Records shown:

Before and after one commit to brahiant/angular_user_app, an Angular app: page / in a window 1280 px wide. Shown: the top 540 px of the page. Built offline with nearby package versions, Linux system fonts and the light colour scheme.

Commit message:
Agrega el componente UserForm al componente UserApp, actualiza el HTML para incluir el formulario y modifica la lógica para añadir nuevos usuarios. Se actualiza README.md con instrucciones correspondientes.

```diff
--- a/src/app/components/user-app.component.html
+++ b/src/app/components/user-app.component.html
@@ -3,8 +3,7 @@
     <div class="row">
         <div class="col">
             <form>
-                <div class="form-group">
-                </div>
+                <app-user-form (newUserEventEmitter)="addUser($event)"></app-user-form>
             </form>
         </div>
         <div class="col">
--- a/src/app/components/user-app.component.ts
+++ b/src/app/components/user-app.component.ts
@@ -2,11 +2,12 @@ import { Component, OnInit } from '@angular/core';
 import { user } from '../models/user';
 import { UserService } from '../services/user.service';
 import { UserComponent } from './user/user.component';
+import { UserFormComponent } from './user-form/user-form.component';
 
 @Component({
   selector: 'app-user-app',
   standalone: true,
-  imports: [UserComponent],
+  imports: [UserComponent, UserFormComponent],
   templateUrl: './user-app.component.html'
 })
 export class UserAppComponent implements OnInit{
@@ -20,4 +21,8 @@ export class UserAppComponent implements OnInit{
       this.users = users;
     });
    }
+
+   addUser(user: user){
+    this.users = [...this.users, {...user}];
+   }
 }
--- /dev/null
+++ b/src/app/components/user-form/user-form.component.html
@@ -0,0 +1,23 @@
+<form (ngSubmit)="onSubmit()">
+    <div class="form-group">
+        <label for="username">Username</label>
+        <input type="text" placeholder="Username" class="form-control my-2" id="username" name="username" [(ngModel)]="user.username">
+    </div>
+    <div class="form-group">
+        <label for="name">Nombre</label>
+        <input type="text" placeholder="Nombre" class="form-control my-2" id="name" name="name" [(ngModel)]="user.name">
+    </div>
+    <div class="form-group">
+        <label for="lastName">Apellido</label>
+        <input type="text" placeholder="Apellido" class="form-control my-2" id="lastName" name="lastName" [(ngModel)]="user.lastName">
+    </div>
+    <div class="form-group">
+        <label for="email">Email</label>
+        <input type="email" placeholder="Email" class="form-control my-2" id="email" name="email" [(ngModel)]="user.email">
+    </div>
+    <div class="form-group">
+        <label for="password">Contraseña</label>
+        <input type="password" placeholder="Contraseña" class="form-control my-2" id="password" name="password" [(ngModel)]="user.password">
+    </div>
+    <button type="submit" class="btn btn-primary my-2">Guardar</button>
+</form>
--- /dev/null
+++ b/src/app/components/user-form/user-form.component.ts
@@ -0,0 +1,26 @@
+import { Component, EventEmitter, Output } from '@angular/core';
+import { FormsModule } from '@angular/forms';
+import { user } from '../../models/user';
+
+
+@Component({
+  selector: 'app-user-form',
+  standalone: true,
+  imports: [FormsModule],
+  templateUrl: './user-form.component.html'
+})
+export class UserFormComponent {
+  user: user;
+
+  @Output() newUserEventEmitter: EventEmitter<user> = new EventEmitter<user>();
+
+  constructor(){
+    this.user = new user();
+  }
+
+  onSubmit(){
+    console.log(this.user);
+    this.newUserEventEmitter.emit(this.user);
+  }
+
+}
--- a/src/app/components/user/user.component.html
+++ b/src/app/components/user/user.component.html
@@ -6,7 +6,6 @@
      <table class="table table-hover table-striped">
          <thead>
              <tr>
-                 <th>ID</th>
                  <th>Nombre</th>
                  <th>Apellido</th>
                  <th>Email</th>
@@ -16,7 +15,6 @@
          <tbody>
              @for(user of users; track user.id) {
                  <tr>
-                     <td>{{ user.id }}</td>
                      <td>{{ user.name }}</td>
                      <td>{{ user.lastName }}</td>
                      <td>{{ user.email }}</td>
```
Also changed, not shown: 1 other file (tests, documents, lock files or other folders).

--

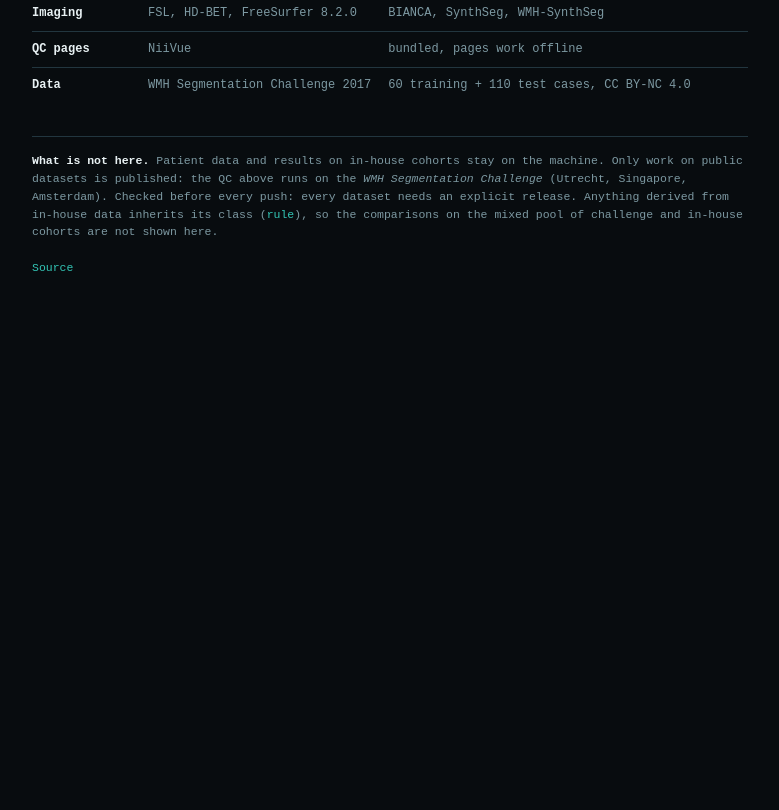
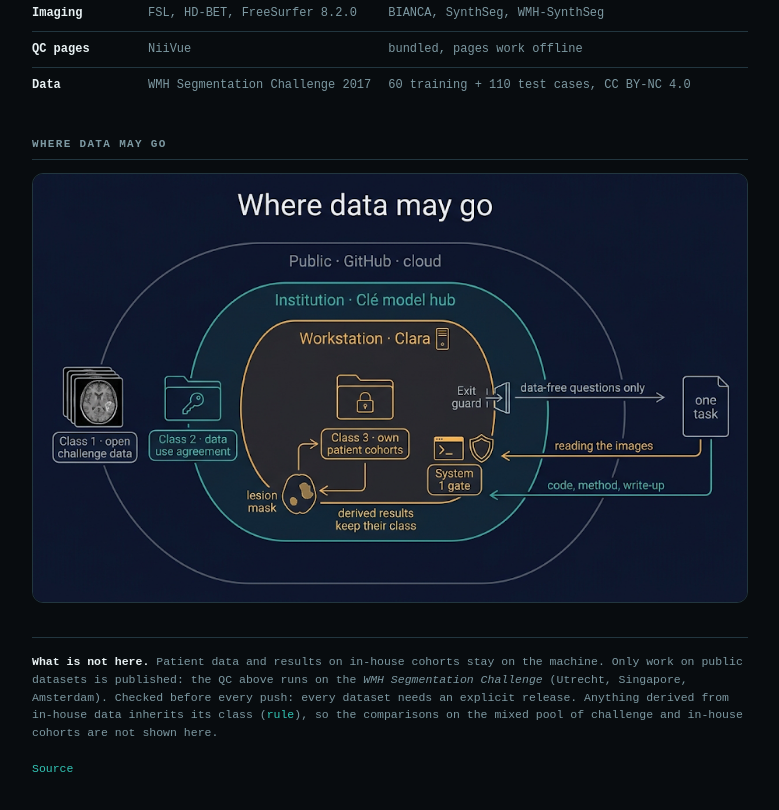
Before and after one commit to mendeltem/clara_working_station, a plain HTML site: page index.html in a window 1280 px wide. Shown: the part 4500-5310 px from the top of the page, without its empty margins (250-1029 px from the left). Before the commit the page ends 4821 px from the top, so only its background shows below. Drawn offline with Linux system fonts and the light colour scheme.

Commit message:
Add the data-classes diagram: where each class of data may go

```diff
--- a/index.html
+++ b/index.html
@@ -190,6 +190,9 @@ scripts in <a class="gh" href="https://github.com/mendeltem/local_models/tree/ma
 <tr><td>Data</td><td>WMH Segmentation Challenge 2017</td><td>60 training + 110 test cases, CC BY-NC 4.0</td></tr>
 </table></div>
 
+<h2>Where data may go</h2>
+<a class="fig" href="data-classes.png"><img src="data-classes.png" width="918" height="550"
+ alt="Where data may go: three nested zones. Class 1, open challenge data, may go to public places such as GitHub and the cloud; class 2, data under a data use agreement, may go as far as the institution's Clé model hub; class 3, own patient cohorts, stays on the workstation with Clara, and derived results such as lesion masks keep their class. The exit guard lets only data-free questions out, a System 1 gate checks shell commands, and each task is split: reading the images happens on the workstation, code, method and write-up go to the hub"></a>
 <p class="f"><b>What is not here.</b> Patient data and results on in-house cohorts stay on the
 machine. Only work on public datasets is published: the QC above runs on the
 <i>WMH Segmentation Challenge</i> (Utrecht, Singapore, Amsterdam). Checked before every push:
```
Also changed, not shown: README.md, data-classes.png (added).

---

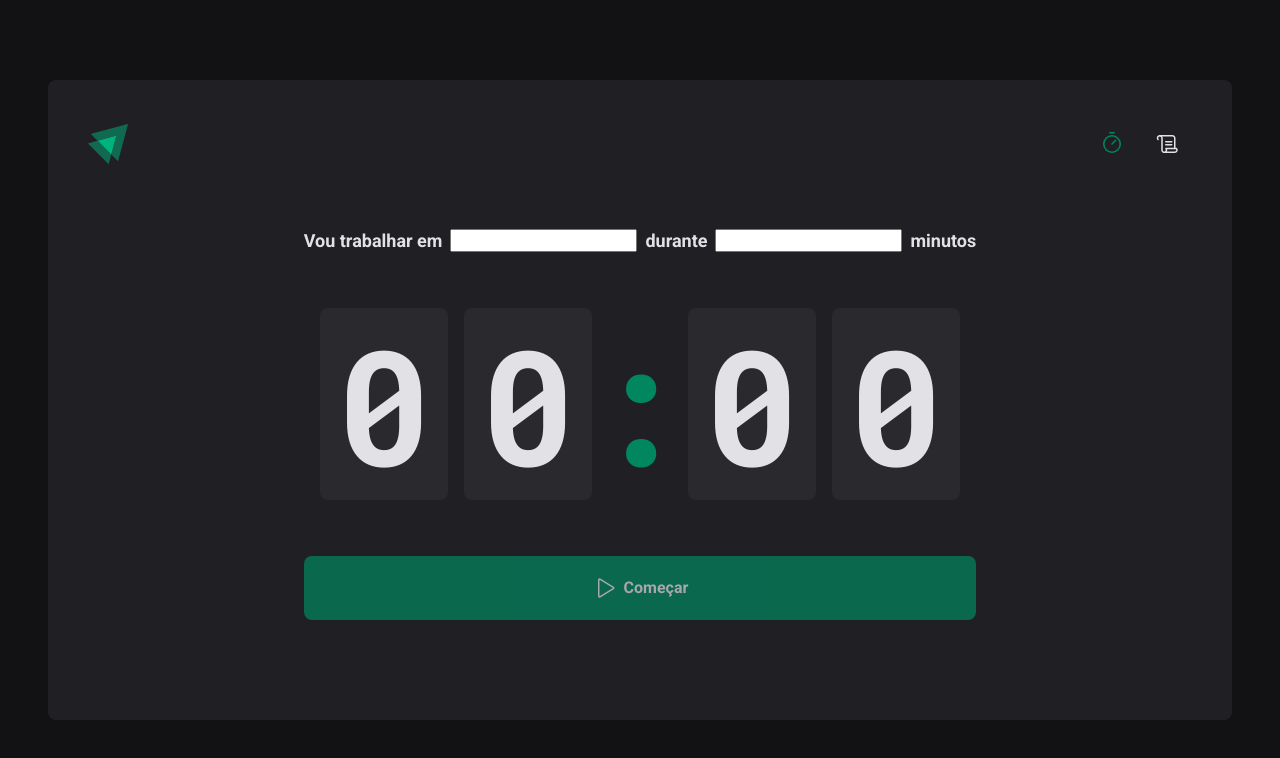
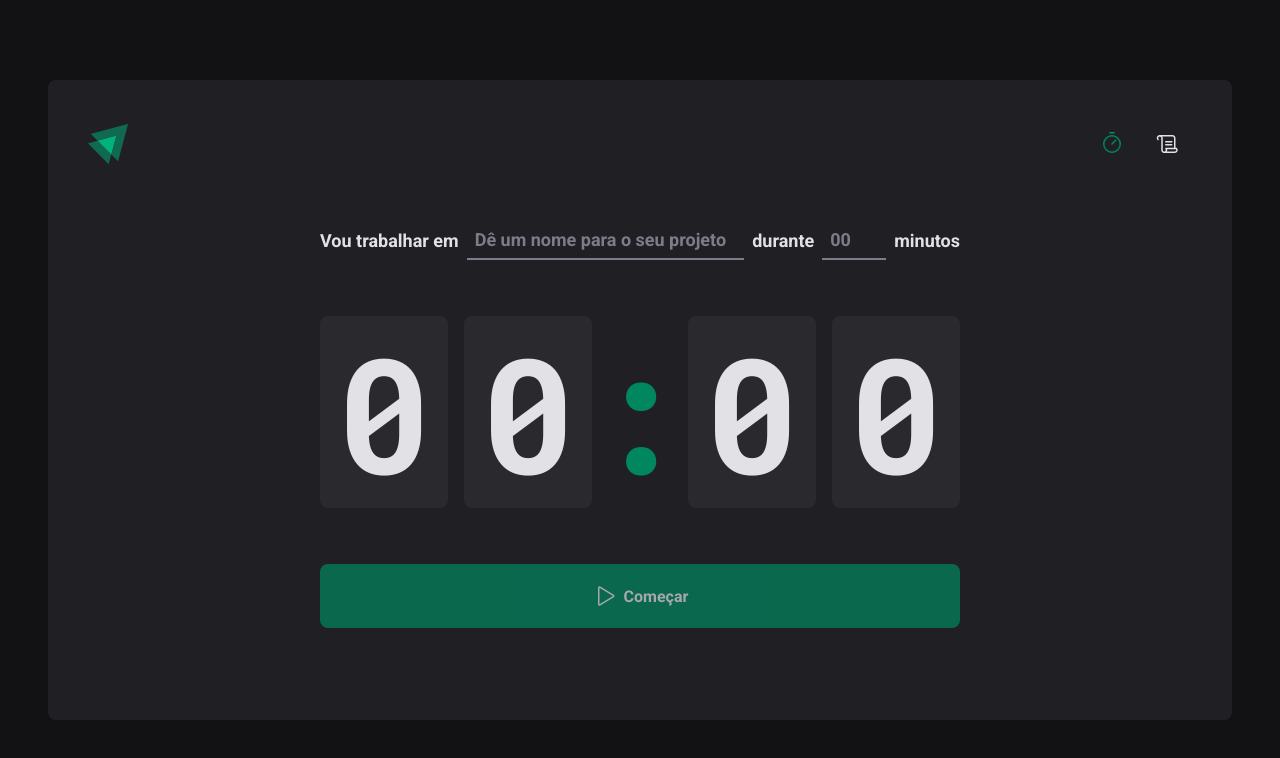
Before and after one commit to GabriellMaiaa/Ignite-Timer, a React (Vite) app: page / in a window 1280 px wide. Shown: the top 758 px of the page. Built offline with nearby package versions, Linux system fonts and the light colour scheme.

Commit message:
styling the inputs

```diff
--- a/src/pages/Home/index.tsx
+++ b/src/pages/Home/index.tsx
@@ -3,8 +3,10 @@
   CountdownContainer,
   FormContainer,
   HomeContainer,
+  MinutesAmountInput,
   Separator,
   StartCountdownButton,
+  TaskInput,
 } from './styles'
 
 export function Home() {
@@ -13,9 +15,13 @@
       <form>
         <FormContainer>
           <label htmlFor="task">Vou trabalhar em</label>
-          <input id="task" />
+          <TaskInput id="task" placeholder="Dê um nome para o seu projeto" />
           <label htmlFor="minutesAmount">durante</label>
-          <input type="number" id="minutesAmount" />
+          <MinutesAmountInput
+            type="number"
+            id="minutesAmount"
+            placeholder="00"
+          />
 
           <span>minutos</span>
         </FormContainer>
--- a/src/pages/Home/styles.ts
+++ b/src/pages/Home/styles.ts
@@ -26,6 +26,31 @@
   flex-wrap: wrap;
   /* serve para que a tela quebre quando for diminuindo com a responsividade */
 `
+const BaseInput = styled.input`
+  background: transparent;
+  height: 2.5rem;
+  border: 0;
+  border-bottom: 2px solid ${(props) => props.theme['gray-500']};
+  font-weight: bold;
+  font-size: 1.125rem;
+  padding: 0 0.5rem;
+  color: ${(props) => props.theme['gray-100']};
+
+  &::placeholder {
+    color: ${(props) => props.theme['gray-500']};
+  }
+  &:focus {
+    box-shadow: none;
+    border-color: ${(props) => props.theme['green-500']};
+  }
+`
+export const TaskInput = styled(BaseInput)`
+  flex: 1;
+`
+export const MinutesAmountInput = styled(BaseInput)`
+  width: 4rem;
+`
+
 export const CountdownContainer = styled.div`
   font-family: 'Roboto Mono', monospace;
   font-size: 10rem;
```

What needs to be done: Find every line in the records that has the string "placeholder", then state how many there are and nothing else.

Exercise response: 8